■ **What you have to do**
Count how many lines below include the string "First", and give that number without anything else.
Material provided Block Start
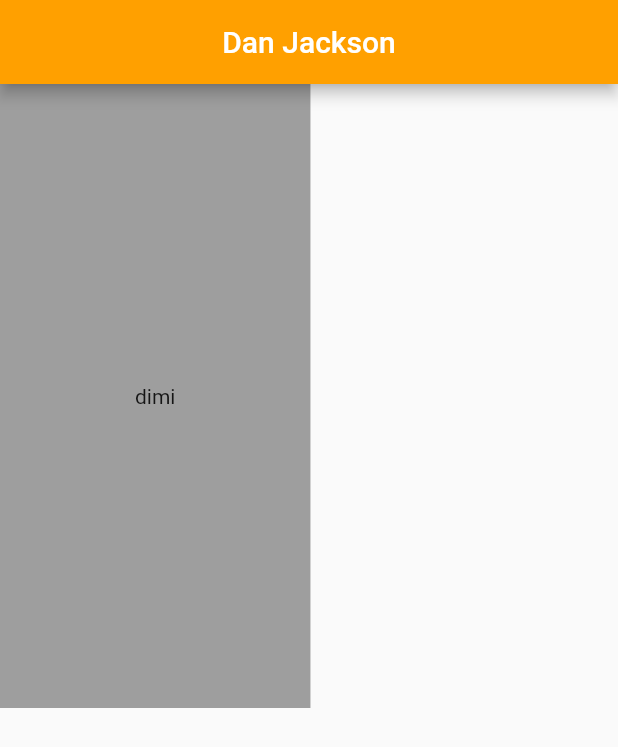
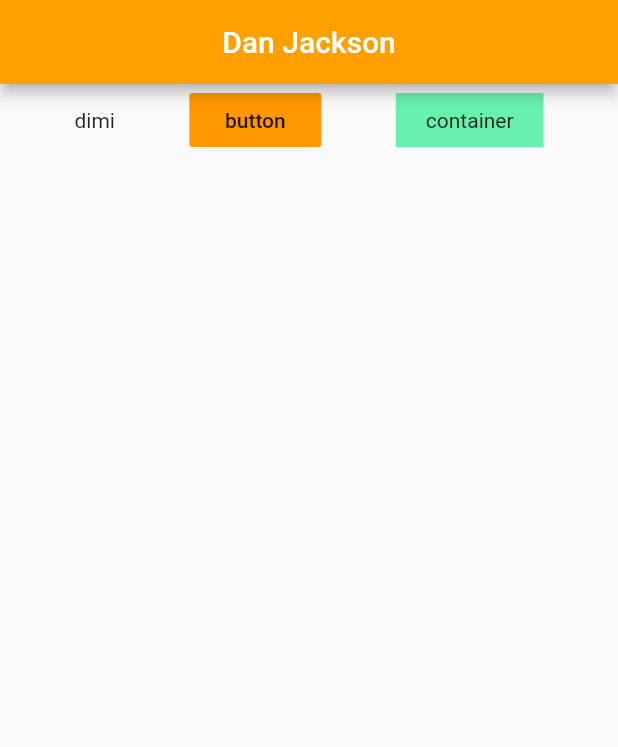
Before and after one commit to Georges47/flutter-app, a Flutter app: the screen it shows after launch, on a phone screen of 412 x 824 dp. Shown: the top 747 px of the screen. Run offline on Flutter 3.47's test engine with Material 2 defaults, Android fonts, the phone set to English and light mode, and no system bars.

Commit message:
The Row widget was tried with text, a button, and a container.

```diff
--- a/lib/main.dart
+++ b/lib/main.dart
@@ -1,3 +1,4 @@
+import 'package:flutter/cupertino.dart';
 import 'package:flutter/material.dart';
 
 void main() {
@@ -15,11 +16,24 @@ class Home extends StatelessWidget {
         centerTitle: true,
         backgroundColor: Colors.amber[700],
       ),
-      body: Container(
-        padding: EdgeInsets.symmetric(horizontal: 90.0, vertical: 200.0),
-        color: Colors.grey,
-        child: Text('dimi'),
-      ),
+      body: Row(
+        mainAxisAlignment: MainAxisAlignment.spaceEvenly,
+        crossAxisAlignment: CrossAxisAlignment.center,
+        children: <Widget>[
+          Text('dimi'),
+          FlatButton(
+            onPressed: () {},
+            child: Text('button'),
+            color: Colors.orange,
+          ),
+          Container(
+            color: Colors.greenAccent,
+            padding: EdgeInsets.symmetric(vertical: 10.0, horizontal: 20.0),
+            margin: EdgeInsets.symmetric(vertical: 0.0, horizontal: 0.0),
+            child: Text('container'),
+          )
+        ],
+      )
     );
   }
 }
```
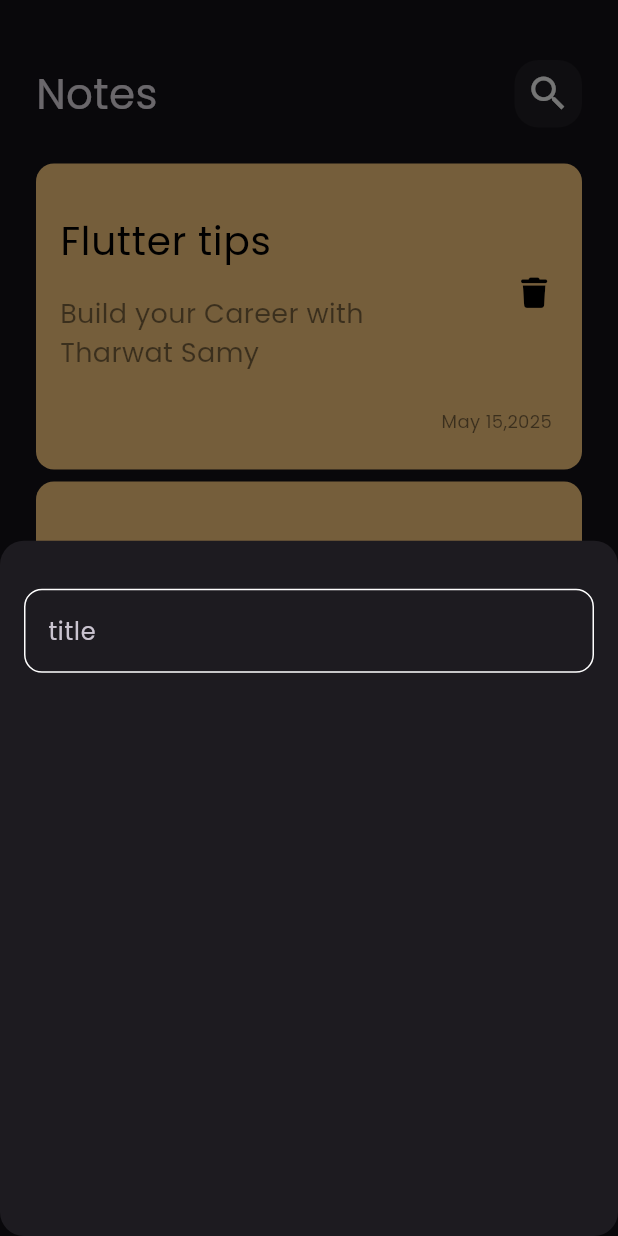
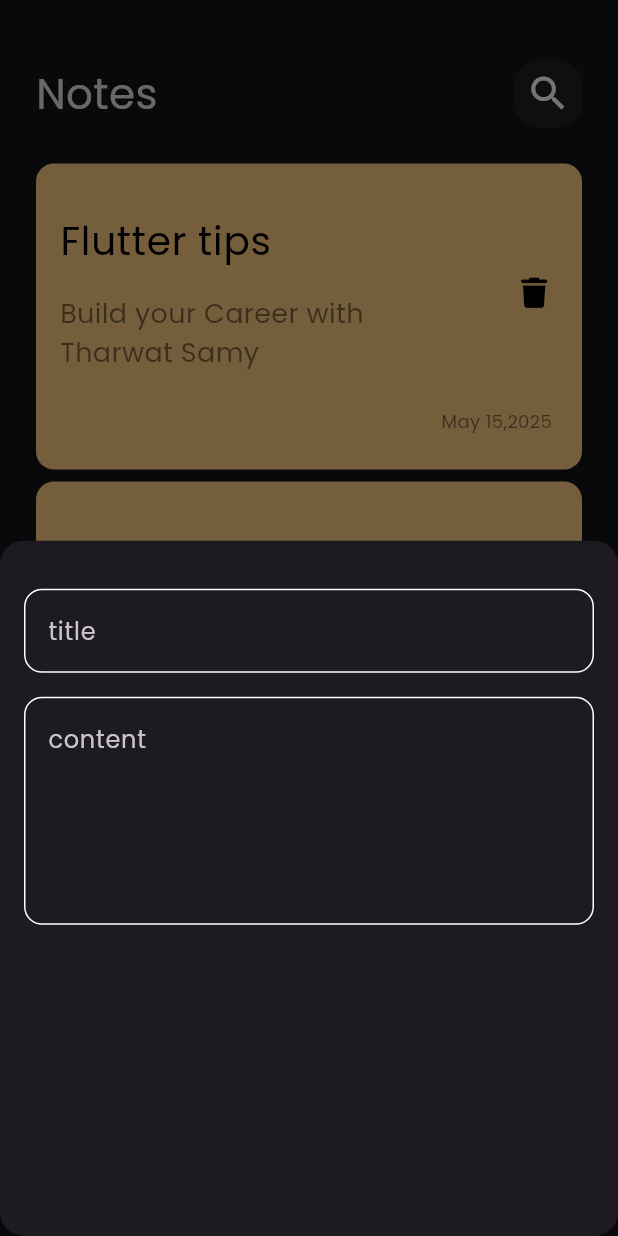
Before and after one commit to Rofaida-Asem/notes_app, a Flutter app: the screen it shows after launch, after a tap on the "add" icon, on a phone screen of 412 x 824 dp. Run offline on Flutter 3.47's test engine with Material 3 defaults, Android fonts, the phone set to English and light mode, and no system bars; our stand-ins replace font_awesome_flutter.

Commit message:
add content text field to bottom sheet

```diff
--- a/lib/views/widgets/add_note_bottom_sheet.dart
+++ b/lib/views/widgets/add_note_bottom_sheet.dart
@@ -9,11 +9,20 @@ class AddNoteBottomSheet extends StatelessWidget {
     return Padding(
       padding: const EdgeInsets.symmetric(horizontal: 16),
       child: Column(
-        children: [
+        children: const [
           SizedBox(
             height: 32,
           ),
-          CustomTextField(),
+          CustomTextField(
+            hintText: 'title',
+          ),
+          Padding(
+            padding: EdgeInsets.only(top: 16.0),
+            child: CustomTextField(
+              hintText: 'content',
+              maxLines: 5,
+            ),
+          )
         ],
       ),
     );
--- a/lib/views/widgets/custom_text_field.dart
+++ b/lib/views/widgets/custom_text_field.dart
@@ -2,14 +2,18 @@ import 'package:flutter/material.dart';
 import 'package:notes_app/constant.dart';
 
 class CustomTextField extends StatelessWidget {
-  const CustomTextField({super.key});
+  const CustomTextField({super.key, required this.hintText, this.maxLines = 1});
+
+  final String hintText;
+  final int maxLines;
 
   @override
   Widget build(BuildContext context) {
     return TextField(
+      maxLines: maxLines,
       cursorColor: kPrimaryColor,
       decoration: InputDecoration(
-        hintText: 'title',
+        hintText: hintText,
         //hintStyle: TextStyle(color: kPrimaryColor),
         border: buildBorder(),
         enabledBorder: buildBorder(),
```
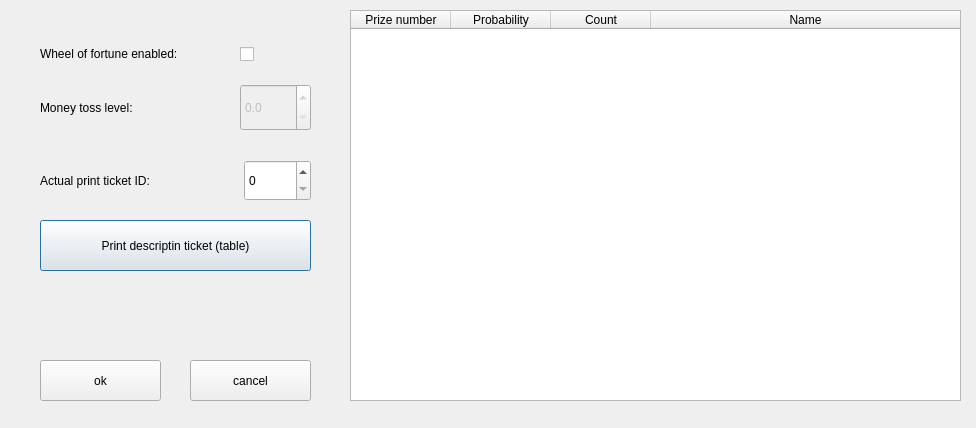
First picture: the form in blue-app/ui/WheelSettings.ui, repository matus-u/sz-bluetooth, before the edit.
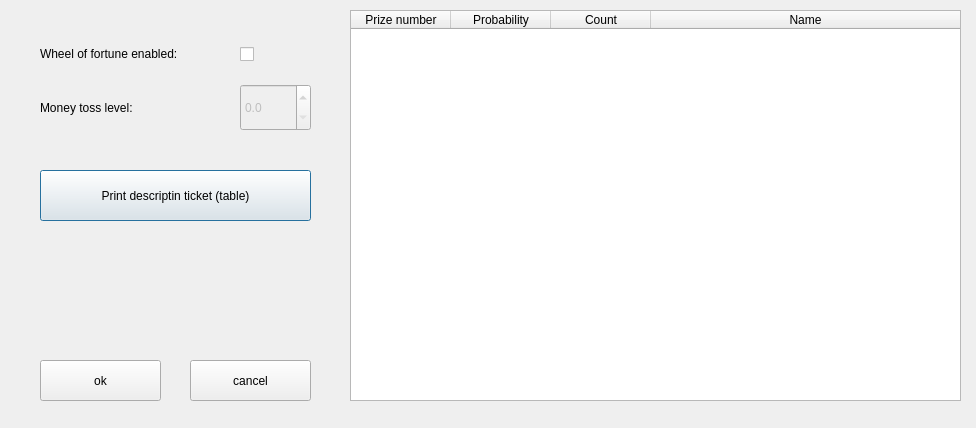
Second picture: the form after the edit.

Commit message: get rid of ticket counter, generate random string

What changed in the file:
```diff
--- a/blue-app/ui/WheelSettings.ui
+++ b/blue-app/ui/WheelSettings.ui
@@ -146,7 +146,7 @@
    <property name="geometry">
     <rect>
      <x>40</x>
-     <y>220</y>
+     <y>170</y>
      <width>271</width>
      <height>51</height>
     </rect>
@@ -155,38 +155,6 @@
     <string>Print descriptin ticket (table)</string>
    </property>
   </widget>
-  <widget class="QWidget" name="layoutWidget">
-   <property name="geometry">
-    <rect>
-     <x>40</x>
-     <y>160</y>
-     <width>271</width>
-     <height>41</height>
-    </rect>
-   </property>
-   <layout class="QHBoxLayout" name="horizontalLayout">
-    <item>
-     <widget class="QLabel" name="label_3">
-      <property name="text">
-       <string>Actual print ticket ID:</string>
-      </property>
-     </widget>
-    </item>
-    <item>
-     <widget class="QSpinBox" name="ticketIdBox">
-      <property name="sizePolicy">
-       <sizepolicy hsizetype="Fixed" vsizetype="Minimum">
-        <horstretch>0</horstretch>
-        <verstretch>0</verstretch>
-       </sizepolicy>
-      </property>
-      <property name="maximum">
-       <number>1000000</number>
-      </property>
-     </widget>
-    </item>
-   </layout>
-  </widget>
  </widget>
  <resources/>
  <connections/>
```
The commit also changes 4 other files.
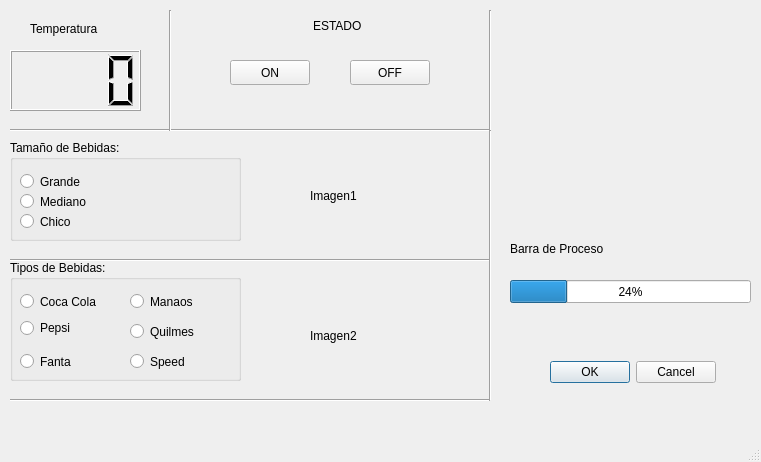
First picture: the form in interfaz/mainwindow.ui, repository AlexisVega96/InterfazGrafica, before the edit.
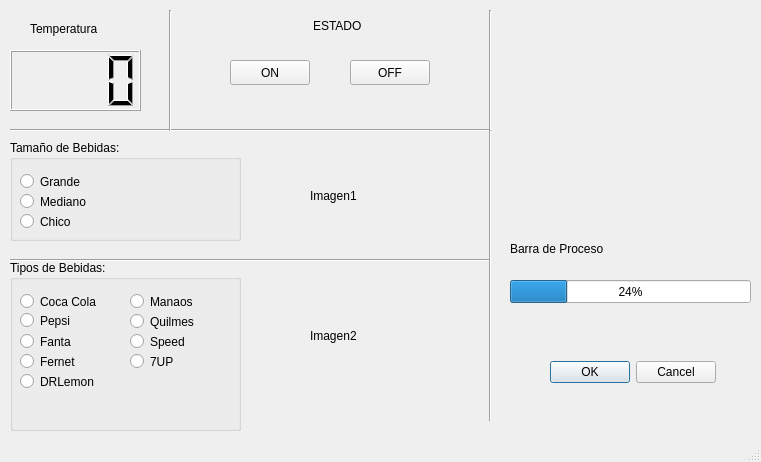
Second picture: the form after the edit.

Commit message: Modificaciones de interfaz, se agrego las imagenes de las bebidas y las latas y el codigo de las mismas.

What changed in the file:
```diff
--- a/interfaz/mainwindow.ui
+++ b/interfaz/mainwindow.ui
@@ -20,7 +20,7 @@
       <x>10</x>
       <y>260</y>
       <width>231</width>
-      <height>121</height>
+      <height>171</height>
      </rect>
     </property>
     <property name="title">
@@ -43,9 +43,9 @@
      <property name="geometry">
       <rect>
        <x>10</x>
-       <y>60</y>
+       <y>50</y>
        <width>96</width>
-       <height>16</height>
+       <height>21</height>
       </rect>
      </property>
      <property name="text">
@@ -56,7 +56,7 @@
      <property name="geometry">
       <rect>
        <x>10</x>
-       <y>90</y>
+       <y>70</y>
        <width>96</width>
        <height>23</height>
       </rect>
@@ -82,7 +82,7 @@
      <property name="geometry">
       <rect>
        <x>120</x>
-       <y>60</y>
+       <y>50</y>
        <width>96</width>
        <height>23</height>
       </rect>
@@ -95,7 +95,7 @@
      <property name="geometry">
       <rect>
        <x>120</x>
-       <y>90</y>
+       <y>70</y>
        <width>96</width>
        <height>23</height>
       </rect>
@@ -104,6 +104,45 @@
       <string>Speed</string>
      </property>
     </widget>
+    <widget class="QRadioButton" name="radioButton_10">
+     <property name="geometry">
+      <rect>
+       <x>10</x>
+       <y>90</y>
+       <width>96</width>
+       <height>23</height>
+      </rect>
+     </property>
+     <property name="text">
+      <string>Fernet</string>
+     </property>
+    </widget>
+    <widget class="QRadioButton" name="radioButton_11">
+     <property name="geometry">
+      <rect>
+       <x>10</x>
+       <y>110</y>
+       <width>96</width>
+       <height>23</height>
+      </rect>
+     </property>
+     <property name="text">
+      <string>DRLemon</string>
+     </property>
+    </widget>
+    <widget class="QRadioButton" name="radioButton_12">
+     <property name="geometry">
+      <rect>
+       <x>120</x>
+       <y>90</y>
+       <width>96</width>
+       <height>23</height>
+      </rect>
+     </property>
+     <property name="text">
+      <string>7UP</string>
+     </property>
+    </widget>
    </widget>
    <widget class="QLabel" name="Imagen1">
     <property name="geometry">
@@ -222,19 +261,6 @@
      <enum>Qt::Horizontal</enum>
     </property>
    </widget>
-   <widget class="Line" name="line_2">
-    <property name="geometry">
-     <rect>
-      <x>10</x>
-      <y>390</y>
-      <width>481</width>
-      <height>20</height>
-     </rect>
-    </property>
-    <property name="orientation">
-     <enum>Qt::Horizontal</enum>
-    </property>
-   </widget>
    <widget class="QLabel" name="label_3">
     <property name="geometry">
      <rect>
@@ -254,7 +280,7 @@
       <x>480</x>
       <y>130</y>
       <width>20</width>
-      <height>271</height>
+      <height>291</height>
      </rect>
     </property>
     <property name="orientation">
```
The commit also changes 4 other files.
Material provided Block End
■ **Answer to this problem**
2